_Records supplied_.
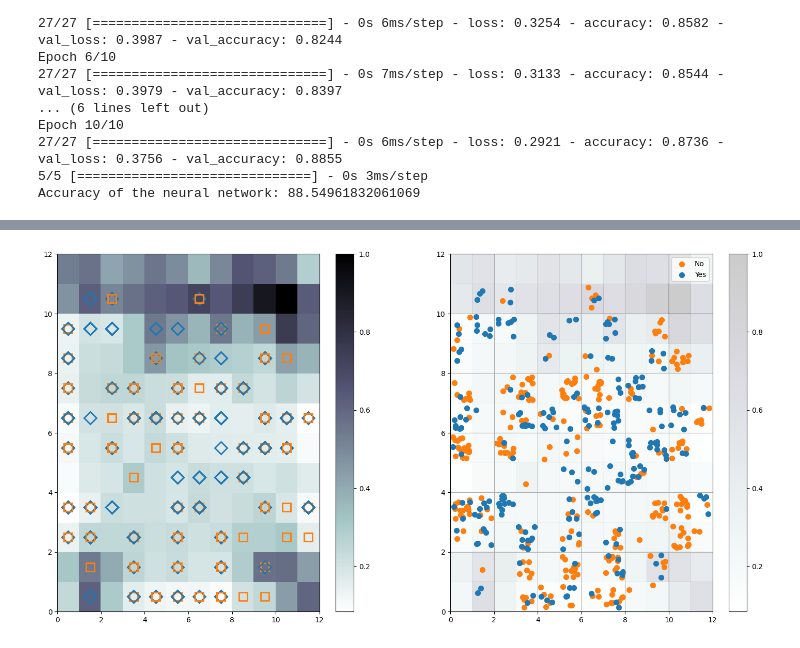
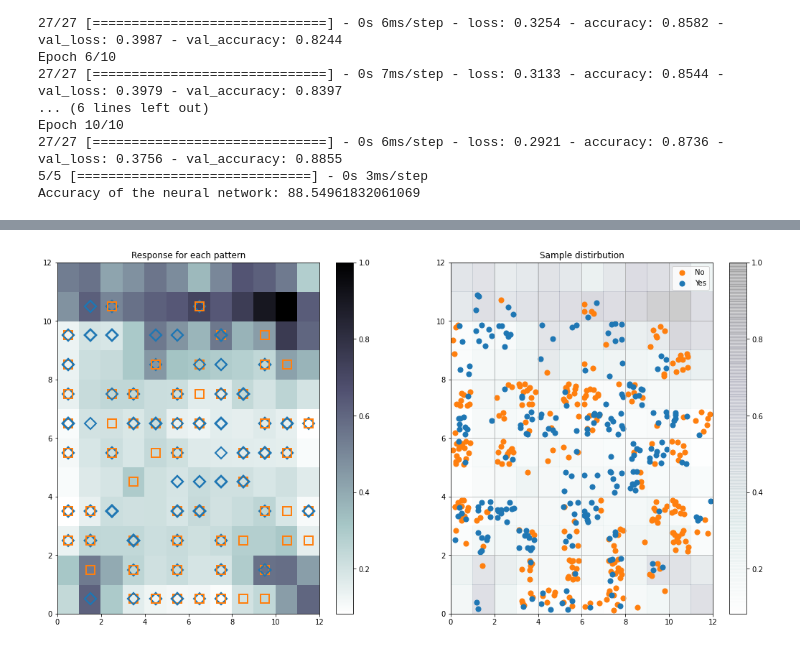
Before and after one commit to ignis05/uj-ci, a Jupyter notebook: Project1.ipynb, the cells around one changed output, grey strips where cells are left out. Saved outputs shown, nothing was run; the diff lists cells and outputs as text; code cells hidden in the pictures.

```diff
--- a/Project1.ipynb
+++ b/Project1.ipynb
@@ -340,6 +410,7 @@ plt.figure(figsize=(18, 9))
 plt.subplot(1, 2, 1)
 plt.pcolor(credit_SOM_model.distance_map().T, cmap='bone_r')  # plotting the distance map as background
 plt.colorbar()
+plt.title('Response for each pattern')
 for cnt, xx in enumerate(credit_SOM_data):
     w = credit_SOM_model.winner(xx)  # getting the winner
     # palce a marker on the winning position for the sample xx
@@ -350,34 +421,35 @@ for cnt, xx in enumerate(credit_SOM_data):
 # Sample distirbution - each dot represents the coordinates of the winning neuron.
 # A random offset is added to avoid overlaps between points within the same cell.
 plt.subplot(1, 2, 2)
+plt.title('Sample distirbution')
 w_x, w_y = zip(*[credit_SOM_model.winner(d) for d in credit_SOM_data])
 w_x = np.array(w_x)
 w_y = np.array(w_y)
 
 plt.pcolor(credit_SOM_model.distance_map().T, cmap='bone_r', alpha=.2)
 plt.colorbar()
 
 for c in np.unique(credit_SOM_target):
     idx_target = credit_SOM_target == c
     plt.scatter(w_x[idx_target]+.5+(np.random.rand(np.sum(idx_target))-.5)*.8,
                 w_y[idx_target]+.5+(np.random.rand(np.sum(idx_target))-.5)*.8,
                 s=50, c=colors[c-1], label=labels[c])
 plt.legend(loc='upper right')
 plt.grid()
 plt.show()
 
 
-# A random offset is added to avoid overlaps between points within the same cell.
+# Pie-chart distribution.
 labels_map = credit_SOM_model.labels_map(credit_SOM_data, [labels[t] for t in credit_SOM_target])
 the_grid = gridspec.GridSpec(credit_mapSize, credit_mapSize,plt.figure(figsize=(9, 6)))
 for position in labels_map.keys():
     label_fracs = [labels_map[position][l] for l in labels.values()]
     plt.subplot(the_grid[credit_mapSize-1-position[1],
                          position[0]], aspect=1)
     patches, texts = plt.pie(label_fracs)
 
 plt.legend(patches, labels.values(), bbox_to_anchor=(3.5, 6.5), ncol=3)
 plt.show()
 # %% [output]
-[figure, old version]
+[figure, new version]
 [figure]
```
Also changed, not shown: parts of 13 cells of this notebook.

_Directions_.
Set aside each line above that includes the string "avoid" and report it.

_Reply to the task_.
 # A random offset is added to avoid overlaps between points within the same cell.
-# A random offset is added to avoid overlaps between points within the same cell.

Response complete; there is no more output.